The very nature of growing conditions in Australia makes controlling rampant growth difficult. Remember that you are training the trees away from their natural habitat, so patience and perseverance is required. Usually, because our conditions are so ideal, the ‘stopped’ branch takes off again and resumes its upward growth, but this time with a few more shoots alongside. If your tree is growing with this vigour, we suggest that you tie the ‘water shoots’ down to the horizontal instead of cutting them back to two buds (and encouraging them to grow again). This should slow them down quite considerably. Cut them back in the early winter to about 300mm. Spurs should set during the following year providing the branch is not too vertical.


Peaches and nectarines

The fruiting wood of peaches and nectarines is the wood that grew in the previous season. These are called one-year-old laterals and you need to keep new laterals growing from the ‘mother’ branches each year, to keep the fruit close to the strong branches.

To espalier a peach or nectarine, it is necessary to firstly encourage ‘mother’ branches along your chosen design lines, then start a system of lateral renewal all along the ‘mother’ branches.

During the winter, shorten those laterals you have chosen to carry the fruit back to 200mm from the ‘mother’ branch, after making sure there are some flower buds on the remaining portion.



A ‘cordon’ involves training a tree with a single stem. It is excellent for producing many cultivars in a very limited area. If you refer to the lower photograph, you will notice that along a fence area of 4.8metres there are eight apple trees planted, each 600mm apart.
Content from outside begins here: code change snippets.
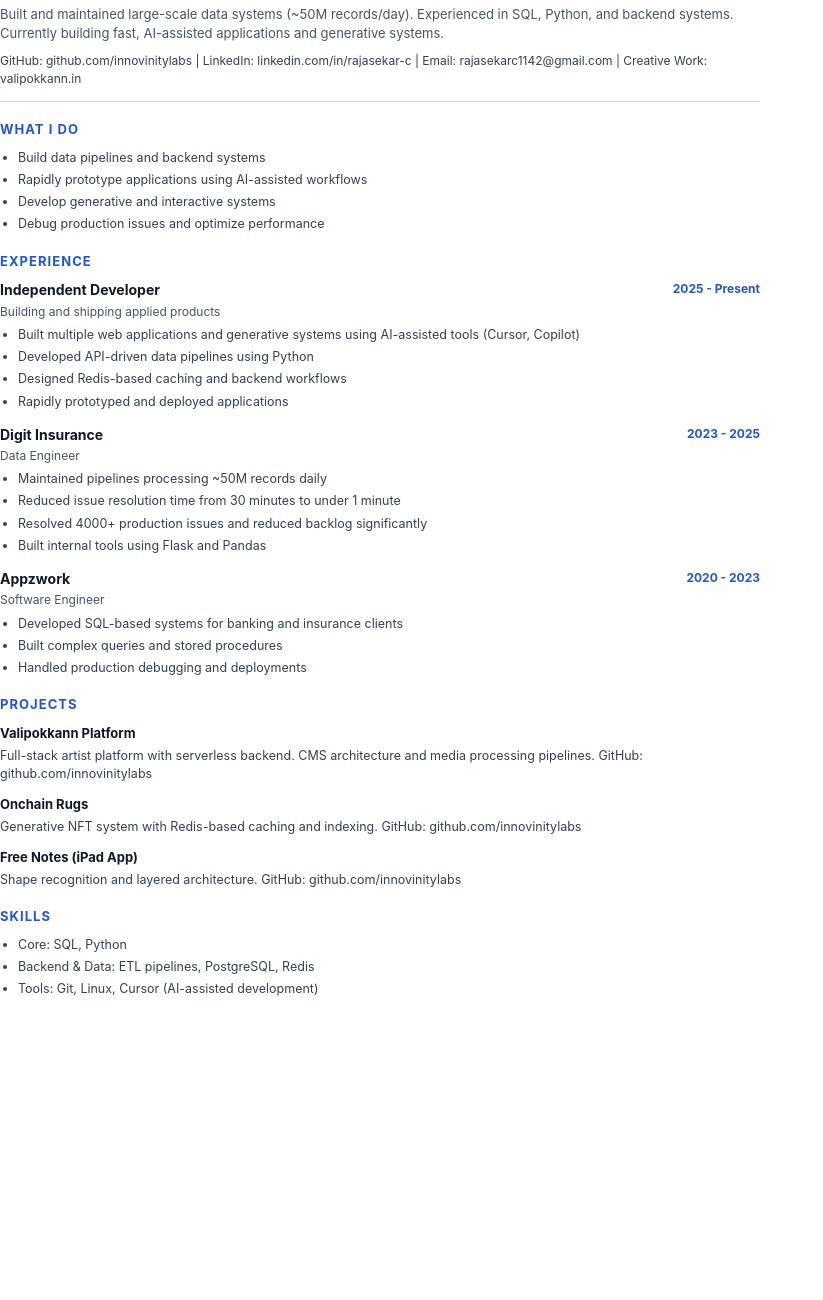
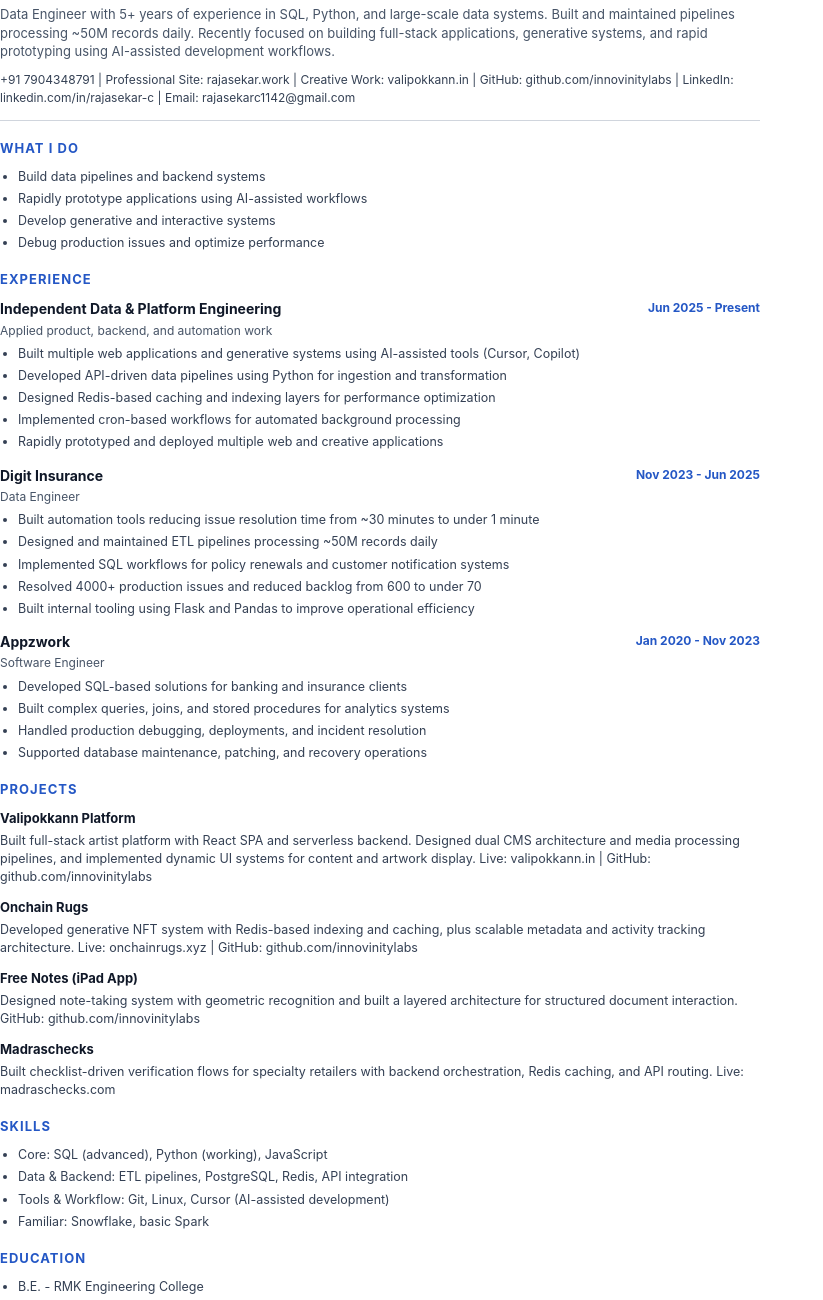
Before and after one commit to innovinitylabs/rajasekar-work-site, a plain HTML site: page resume-source.html in a window 1280 px wide. Shown: the part 73-1373 px from the top of the page, without its empty margins (0-823 px from the left). Before the commit the page ends 1075 px from the top, so only its background shows below. Drawn offline with Linux system fonts and the light colour scheme.

Commit message:
Refresh resume content and links

```diff
--- a/resume-source.html
+++ b/resume-source.html
@@ -135,15 +135,19 @@
         <h1>Rajasekar C</h1>
         <p class="title">Data Engineer | Systems Builder</p>
         <p class="summary">
-          Built and maintained large-scale data systems (~50M records/day).
-          Experienced in SQL, Python, and backend systems. Currently building
-          fast, AI-assisted applications and generative systems.
+          Data Engineer with 5+ years of experience in SQL, Python, and
+          large-scale data systems. Built and maintained pipelines processing
+          ~50M records daily. Recently focused on building full-stack
+          applications, generative systems, and rapid prototyping using
+          AI-assisted development workflows.
         </p>
         <p class="contact">
+          +91 7904348791 |
+          Professional Site: rajasekar.work |
+          Creative Work: valipokkann.in |
           GitHub: github.com/innovinitylabs |
           LinkedIn: linkedin.com/in/rajasekar-c |
-          Email: rajasekarc1142@gmail.com |
-          Creative Work: valipokkann.in
+          Email: rajasekarc1142@gmail.com
         </p>
       </header>
 
@@ -163,19 +167,26 @@
         <div class="role">
           <div class="role-header">
             <div class="role-title">
-              <h3>Independent Developer</h3>
-              <p>Building and shipping applied products</p>
+              <h3>Independent Data &amp; Platform Engineering</h3>
+              <p>Applied product, backend, and automation work</p>
             </div>
-            <div class="role-time">2025 - Present</div>
+            <div class="role-time">Jun 2025 - Present</div>
           </div>
           <ul class="bullets">
             <li>
               Built multiple web applications and generative systems using
               AI-assisted tools (Cursor, Copilot)
             </li>
-            <li>Developed API-driven data pipelines using Python</li>
-            <li>Designed Redis-based caching and backend workflows</li>
-            <li>Rapidly prototyped and deployed applications</li>
+            <li>
+              Developed API-driven data pipelines using Python for ingestion and
+              transformation
+            </li>
+            <li>
+              Designed Redis-based caching and indexing layers for performance
+              optimization
+            </li>
+            <li>Implemented cron-based workflows for automated background processing</li>
+            <li>Rapidly prototyped and deployed multiple web and creative applications</li>
           </ul>
         </div>
 
@@ -185,13 +196,20 @@
               <h3>Digit Insurance</h3>
               <p>Data Engineer</p>
             </div>
-            <div class="role-time">2023 - 2025</div>
+            <div class="role-time">Nov 2023 - Jun 2025</div>
           </div>
           <ul class="bullets">
-            <li>Maintained pipelines processing ~50M records daily</li>
-            <li>Reduced issue resolution time from 30 minutes to under 1 minute</li>
-            <li>Resolved 4000+ production issues and reduced backlog significantly</li>
-            <li>Built internal tools using Flask and Pandas</li>
+            <li>
+              Built automation tools reducing issue resolution time from ~30
+              minutes to under 1 minute
+            </li>
+            <li>Designed and maintained ETL pipelines processing ~50M records daily</li>
+            <li>
+              Implemented SQL workflows for policy renewals and customer
+              notification systems
+            </li>
+            <li>Resolved 4000+ production issues and reduced backlog from 600 to under 70</li>
+            <li>Built internal tooling using Flask and Pandas to improve operational efficiency</li>
           </ul>
         </div>
 
@@ -201,12 +219,13 @@
               <h3>Appzwork</h3>
               <p>Software Engineer</p>
             </div>
-            <div class="role-time">2020 - 2023</div>
+            <div class="role-time">Jan 2020 - Nov 2023</div>
           </div>
           <ul class="bullets">
-            <li>Developed SQL-based systems for banking and insurance clients</li>
-            <li>Built complex queries and stored procedures</li>
-            <li>Handled production debugging and deployments</li>
+            <li>Developed SQL-based solutions for banking and insurance clients</li>
+            <li>Built complex queries, joins, and stored procedures for analytics systems</li>
+            <li>Handled production debugging, deployments, and incident resolution</li>
+            <li>Supported database maintenance, patching, and recovery operations</li>
           </ul>
         </div>
       </section>
@@ -217,24 +236,37 @@
         <div class="project">
           <h3>Valipokkann Platform</h3>
           <p>
-            Full-stack artist platform with serverless backend. CMS architecture
-            and media processing pipelines. GitHub: github.com/innovinitylabs
+            Built full-stack artist platform with React SPA and serverless
+            backend. Designed dual CMS architecture and media processing
+            pipelines, and implemented dynamic UI systems for content and artwork
+            display. Live: valipokkann.in | GitHub: github.com/innovinitylabs
           </p>
         </div>
 
         <div class="project">
           <h3>Onchain Rugs</h3>
           <p>
-            Generative NFT system with Redis-based caching and indexing.
-            GitHub: github.com/innovinitylabs
+            Developed generative NFT system with Redis-based indexing and
+            caching, plus scalable metadata and activity tracking architecture.
+            Live: onchainrugs.xyz | GitHub: github.com/innovinitylabs
           </p>
         </div>
 
         <div class="project">
           <h3>Free Notes (iPad App)</h3>
           <p>
-            Shape recognition and layered architecture. GitHub:
+            Designed note-taking system with geometric recognition and built a
+            layered architecture for structured document interaction. GitHub:
             github.com/innovinitylabs
+          </p>
+        </div>
+
+        <div class="project">
+          <h3>Madraschecks</h3>
+          <p>
+            Built checklist-driven verification flows for specialty retailers
+            with backend orchestration, Redis caching, and API routing. Live:
+            madraschecks.com
           </p>
         </div>
       </section>
@@ -242,9 +274,17 @@
       <section>
         <h2>Skills</h2>
         <ul class="skills">
-          <li>Core: SQL, Python</li>
-          <li>Backend &amp; Data: ETL pipelines, PostgreSQL, Redis</li>
-          <li>Tools: Git, Linux, Cursor (AI-assisted development)</li>
+          <li>Core: SQL (advanced), Python (working), JavaScript</li>
+          <li>Data &amp; Backend: ETL pipelines, PostgreSQL, Redis, API integration</li>
+          <li>Tools &amp; Workflow: Git, Linux, Cursor (AI-assisted development)</li>
+          <li>Familiar: Snowflake, basic Spark</li>
+        </ul>
+      </section>
+
+      <section>
+        <h2>Education</h2>
+        <ul class="skills">
+          <li>B.E. - RMK Engineering College</li>
         </ul>
       </section>
     </div>
```
Also changed, not shown: index.html (+90 -26 lines), styles.css (+22 -2 lines), 1 other file.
Cordons are planted on a slant and trained up at a 45degree angle. As the trees near the top of the wires they should slowly be trained down gradually to a more horizontal plane until they are completely horizontal along the top wire.